── RECORDS FOR THE EXERCISE
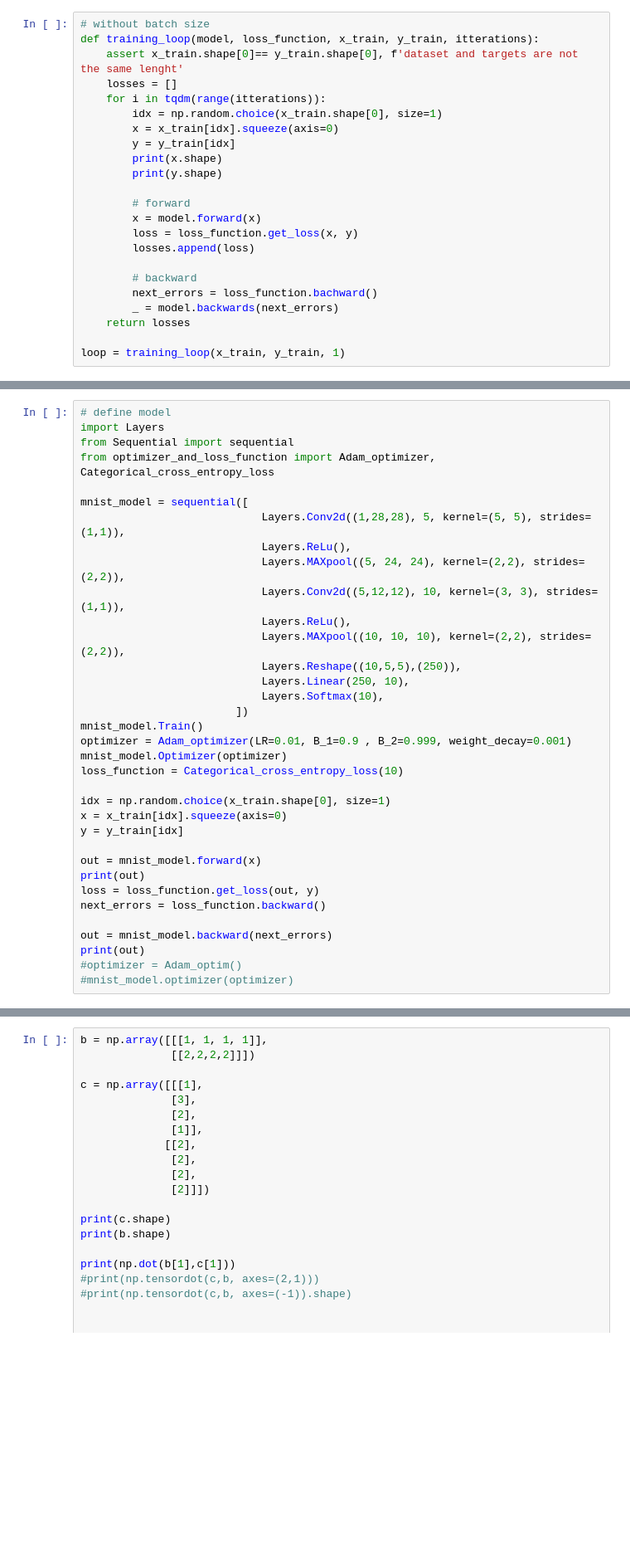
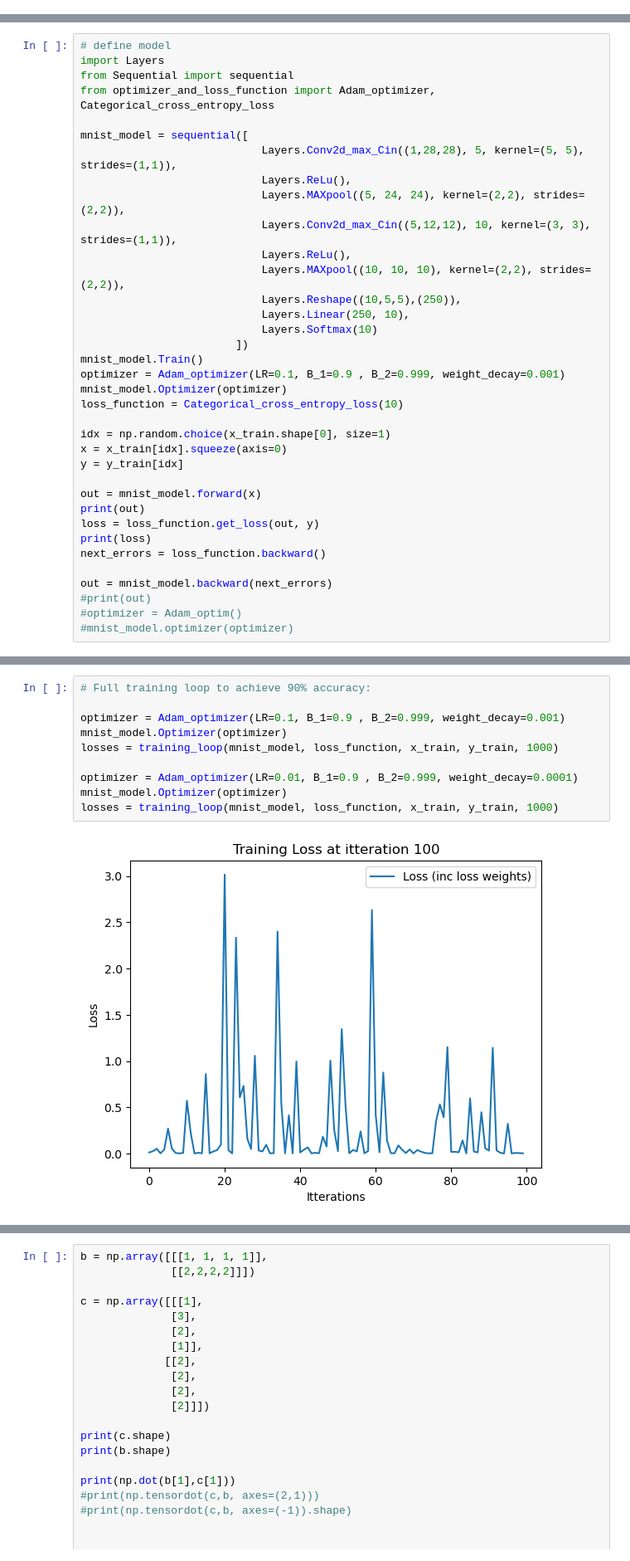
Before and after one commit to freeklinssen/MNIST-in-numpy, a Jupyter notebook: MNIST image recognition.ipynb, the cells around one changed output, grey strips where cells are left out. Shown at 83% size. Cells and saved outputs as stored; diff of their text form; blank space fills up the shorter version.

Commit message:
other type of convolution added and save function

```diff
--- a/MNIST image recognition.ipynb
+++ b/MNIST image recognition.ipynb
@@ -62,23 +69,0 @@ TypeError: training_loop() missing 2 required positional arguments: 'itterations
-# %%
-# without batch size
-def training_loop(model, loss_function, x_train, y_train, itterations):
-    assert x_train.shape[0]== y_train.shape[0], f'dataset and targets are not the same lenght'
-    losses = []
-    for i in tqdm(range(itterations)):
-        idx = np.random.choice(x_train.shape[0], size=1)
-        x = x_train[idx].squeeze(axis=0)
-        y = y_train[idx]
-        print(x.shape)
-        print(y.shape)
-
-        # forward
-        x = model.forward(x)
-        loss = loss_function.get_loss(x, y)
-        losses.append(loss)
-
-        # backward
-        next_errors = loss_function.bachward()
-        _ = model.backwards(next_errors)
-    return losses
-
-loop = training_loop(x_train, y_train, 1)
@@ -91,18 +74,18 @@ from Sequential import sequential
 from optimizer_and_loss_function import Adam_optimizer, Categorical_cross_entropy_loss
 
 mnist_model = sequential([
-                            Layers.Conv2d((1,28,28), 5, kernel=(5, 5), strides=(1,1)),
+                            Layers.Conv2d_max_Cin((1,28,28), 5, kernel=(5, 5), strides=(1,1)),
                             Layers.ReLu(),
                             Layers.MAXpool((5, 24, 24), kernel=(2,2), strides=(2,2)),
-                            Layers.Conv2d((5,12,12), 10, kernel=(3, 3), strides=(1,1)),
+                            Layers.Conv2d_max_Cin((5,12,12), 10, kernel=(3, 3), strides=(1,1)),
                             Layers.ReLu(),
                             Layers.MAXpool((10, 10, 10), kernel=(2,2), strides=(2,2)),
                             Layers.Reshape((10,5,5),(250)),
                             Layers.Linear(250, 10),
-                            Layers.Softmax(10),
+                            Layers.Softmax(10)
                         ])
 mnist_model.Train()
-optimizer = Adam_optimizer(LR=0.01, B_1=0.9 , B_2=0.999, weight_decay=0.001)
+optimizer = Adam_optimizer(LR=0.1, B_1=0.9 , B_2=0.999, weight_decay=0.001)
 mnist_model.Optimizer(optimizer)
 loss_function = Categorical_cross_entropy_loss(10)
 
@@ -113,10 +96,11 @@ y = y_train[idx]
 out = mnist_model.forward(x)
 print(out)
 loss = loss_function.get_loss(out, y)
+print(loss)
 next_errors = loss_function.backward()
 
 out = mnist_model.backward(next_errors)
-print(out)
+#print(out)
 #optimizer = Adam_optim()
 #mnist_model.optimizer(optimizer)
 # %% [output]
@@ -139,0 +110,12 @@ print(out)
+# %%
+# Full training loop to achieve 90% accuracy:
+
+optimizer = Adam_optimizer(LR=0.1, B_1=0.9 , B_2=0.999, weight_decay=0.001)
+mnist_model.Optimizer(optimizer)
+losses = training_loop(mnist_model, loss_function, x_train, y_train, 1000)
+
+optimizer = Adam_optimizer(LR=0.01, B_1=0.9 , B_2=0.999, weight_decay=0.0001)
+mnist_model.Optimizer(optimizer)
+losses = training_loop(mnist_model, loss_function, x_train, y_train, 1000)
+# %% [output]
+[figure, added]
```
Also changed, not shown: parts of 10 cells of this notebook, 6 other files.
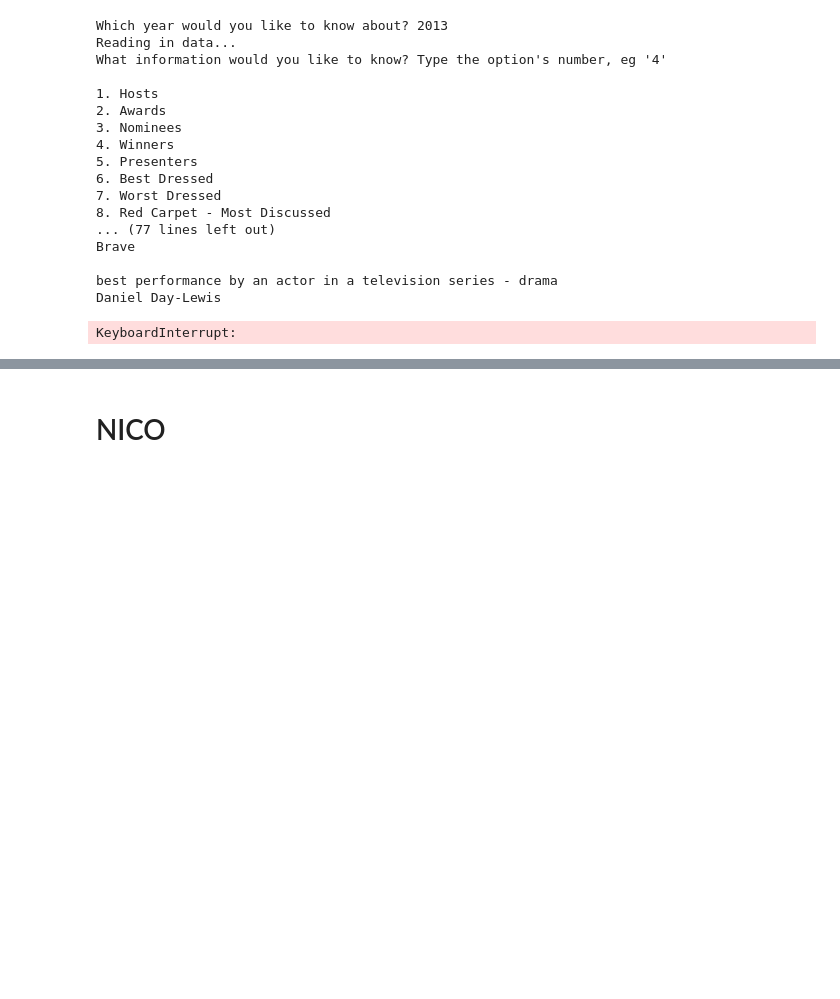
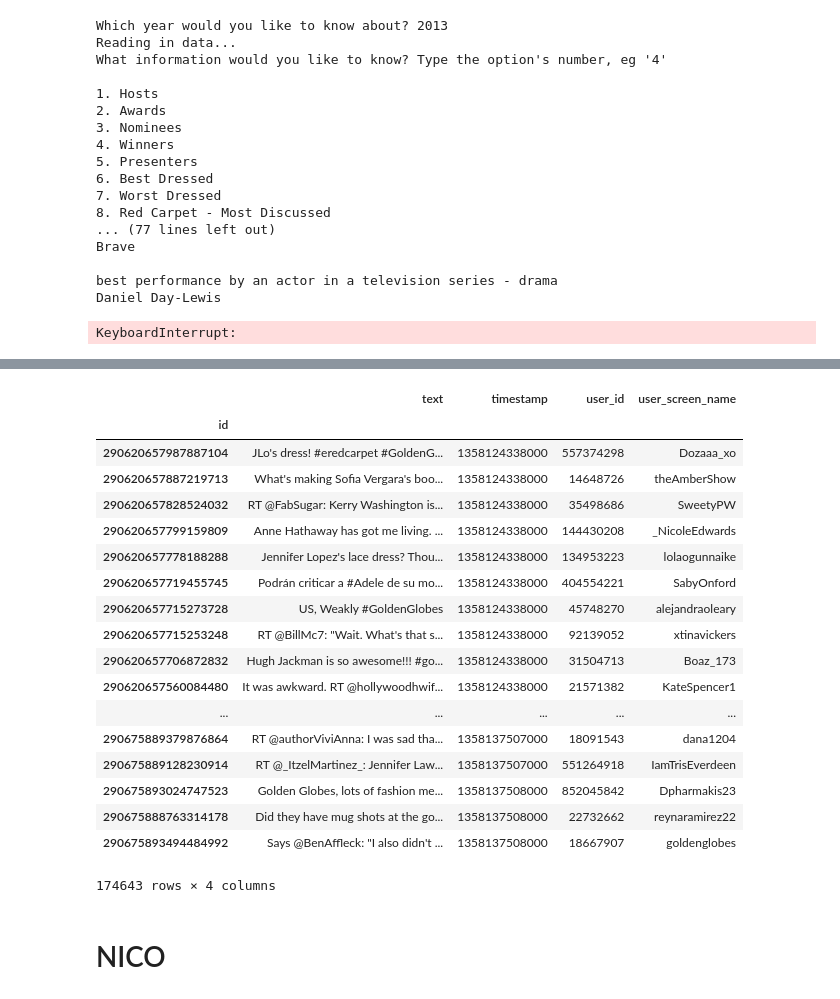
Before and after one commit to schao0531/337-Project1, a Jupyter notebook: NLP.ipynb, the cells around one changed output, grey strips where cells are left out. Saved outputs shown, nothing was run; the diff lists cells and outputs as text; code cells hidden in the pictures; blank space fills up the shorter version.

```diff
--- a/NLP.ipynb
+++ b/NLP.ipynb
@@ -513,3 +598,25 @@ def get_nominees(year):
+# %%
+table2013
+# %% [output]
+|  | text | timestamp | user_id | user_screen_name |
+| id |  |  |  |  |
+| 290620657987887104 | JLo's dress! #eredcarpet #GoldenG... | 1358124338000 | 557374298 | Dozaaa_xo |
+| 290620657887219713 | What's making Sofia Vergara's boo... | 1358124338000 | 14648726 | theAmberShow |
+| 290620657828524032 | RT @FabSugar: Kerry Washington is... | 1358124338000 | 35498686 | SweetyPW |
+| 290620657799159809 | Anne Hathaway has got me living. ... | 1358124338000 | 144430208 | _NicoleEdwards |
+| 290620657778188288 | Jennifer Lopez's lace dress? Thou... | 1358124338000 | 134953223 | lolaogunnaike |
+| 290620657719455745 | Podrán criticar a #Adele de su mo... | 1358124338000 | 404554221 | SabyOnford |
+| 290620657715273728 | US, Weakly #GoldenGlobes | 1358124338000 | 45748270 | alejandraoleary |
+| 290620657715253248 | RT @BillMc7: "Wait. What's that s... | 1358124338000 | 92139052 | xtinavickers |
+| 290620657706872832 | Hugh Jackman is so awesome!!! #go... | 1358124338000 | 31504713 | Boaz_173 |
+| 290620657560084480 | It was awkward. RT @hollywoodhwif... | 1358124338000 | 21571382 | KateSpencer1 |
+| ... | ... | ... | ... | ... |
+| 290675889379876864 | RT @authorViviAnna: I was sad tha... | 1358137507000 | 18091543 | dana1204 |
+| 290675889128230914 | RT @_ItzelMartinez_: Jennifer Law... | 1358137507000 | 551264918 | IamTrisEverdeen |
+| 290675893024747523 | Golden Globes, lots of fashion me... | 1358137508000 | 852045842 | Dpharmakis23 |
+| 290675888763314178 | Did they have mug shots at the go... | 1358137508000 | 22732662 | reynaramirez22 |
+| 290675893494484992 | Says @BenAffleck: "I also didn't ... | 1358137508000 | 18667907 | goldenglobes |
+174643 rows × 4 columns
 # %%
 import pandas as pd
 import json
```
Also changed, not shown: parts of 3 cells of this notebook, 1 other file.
────
### TASK REQUIREMENTS:
Every line of the records must come back unchanged, except that pictures are dropped.

### TASK OUTPUT:
Before and after one commit to freeklinssen/MNIST-in-numpy, a Jupyter notebook: MNIST image recognition.ipynb, the cells around one changed output, grey strips where cells are left out. Shown at 83% size. Cells and saved outputs as stored; diff of their text form; blank space fills up the shorter version.

Commit message:
other type of convolution added and save function

```diff
--- a/MNIST image recognition.ipynb
+++ b/MNIST image recognition.ipynb
@@ -62,23 +69,0 @@ TypeError: training_loop() missing 2 required positional arguments: 'itterations
-# %%
-# without batch size
-def training_loop(model, loss_function, x_train, y_train, itterations):
-    assert x_train.shape[0]== y_train.shape[0], f'dataset and targets are not the same lenght'
-    losses = []
-    for i in tqdm(range(itterations)):
-        idx = np.random.choice(x_train.shape[0], size=1)
-        x = x_train[idx].squeeze(axis=0)
-        y = y_train[idx]
-        print(x.shape)
-        print(y.shape)
-
-        # forward
-        x = model.forward(x)
-        loss = loss_function.get_loss(x, y)
-        losses.append(loss)
-
-        # backward
-        next_errors = loss_function.bachward()
-        _ = model.backwards(next_errors)
-    return losses
-
-loop = training_loop(x_train, y_train, 1)
@@ -91,18 +74,18 @@ from Sequential import sequential
 from optimizer_and_loss_function import Adam_optimizer, Categorical_cross_entropy_loss
 
 mnist_model = sequential([
-                            Layers.Conv2d((1,28,28), 5, kernel=(5, 5), strides=(1,1)),
+                            Layers.Conv2d_max_Cin((1,28,28), 5, kernel=(5, 5), strides=(1,1)),
                             Layers.ReLu(),
                             Layers.MAXpool((5, 24, 24), kernel=(2,2), strides=(2,2)),
-                            Layers.Conv2d((5,12,12), 10, kernel=(3, 3), strides=(1,1)),
+                            Layers.Conv2d_max_Cin((5,12,12), 10, kernel=(3, 3), strides=(1,1)),
                             Layers.ReLu(),
                             Layers.MAXpool((10, 10, 10), kernel=(2,2), strides=(2,2)),
                             Layers.Reshape((10,5,5),(250)),
                             Layers.Linear(250, 10),
-                            Layers.Softmax(10),
+                            Layers.Softmax(10)
                         ])
 mnist_model.Train()
-optimizer = Adam_optimizer(LR=0.01, B_1=0.9 , B_2=0.999, weight_decay=0.001)
+optimizer = Adam_optimizer(LR=0.1, B_1=0.9 , B_2=0.999, weight_decay=0.001)
 mnist_model.Optimizer(optimizer)
 loss_function = Categorical_cross_entropy_loss(10)
 
@@ -113,10 +96,11 @@ y = y_train[idx]
 out = mnist_model.forward(x)
 print(out)
 loss = loss_function.get_loss(out, y)
+print(loss)
 next_errors = loss_function.backward()
 
 out = mnist_model.backward(next_errors)
-print(out)
+#print(out)
 #optimizer = Adam_optim()
 #mnist_model.optimizer(optimizer)
 # %% [output]
@@ -139,0 +110,12 @@ print(out)
+# %%
+# Full training loop to achieve 90% accuracy:
+
+optimizer = Adam_optimizer(LR=0.1, B_1=0.9 , B_2=0.999, weight_decay=0.001)
+mnist_model.Optimizer(optimizer)
+losses = training_loop(mnist_model, loss_function, x_train, y_train, 1000)
+
+optimizer = Adam_optimizer(LR=0.01, B_1=0.9 , B_2=0.999, weight_decay=0.0001)
+mnist_model.Optimizer(optimizer)
+losses = training_loop(mnist_model, loss_function, x_train, y_train, 1000)
+# %% [output]
+[figure, added]
```
Also changed, not shown: parts of 10 cells of this notebook, 6 other files.
Before and after one commit to schao0531/337-Project1, a Jupyter notebook: NLP.ipynb, the cells around one changed output, grey strips where cells are left out. Saved outputs shown, nothing was run; the diff lists cells and outputs as text; code cells hidden in the pictures; blank space fills up the shorter version.

```diff
--- a/NLP.ipynb
+++ b/NLP.ipynb
@@ -513,3 +598,25 @@ def get_nominees(year):
+# %%
+table2013
+# %% [output]
+|  | text | timestamp | user_id | user_screen_name |
+| id |  |  |  |  |
+| 290620657987887104 | JLo's dress! #eredcarpet #GoldenG... | 1358124338000 | 557374298 | Dozaaa_xo |
+| 290620657887219713 | What's making Sofia Vergara's boo... | 1358124338000 | 14648726 | theAmberShow |
+| 290620657828524032 | RT @FabSugar: Kerry Washington is... | 1358124338000 | 35498686 | SweetyPW |
+| 290620657799159809 | Anne Hathaway has got me living. ... | 1358124338000 | 144430208 | _NicoleEdwards |
+| 290620657778188288 | Jennifer Lopez's lace dress? Thou... | 1358124338000 | 134953223 | lolaogunnaike |
+| 290620657719455745 | Podrán criticar a #Adele de su mo... | 1358124338000 | 404554221 | SabyOnford |
+| 290620657715273728 | US, Weakly #GoldenGlobes | 1358124338000 | 45748270 | alejandraoleary |
+| 290620657715253248 | RT @BillMc7: "Wait. What's that s... | 1358124338000 | 92139052 | xtinavickers |
+| 290620657706872832 | Hugh Jackman is so awesome!!! #go... | 1358124338000 | 31504713 | Boaz_173 |
+| 290620657560084480 | It was awkward. RT @hollywoodhwif... | 1358124338000 | 21571382 | KateSpencer1 |
+| ... | ... | ... | ... | ... |
+| 290675889379876864 | RT @authorViviAnna: I was sad tha... | 1358137507000 | 18091543 | dana1204 |
+| 290675889128230914 | RT @_ItzelMartinez_: Jennifer Law... | 1358137507000 | 551264918 | IamTrisEverdeen |
+| 290675893024747523 | Golden Globes, lots of fashion me... | 1358137508000 | 852045842 | Dpharmakis23 |
+| 290675888763314178 | Did they have mug shots at the go... | 1358137508000 | 22732662 | reynaramirez22 |
+| 290675893494484992 | Says @BenAffleck: "I also didn't ... | 1358137508000 | 18667907 | goldenglobes |
+174643 rows × 4 columns
 # %%
 import pandas as pd
 import json
```
Also changed, not shown: parts of 3 cells of this notebook, 1 other file.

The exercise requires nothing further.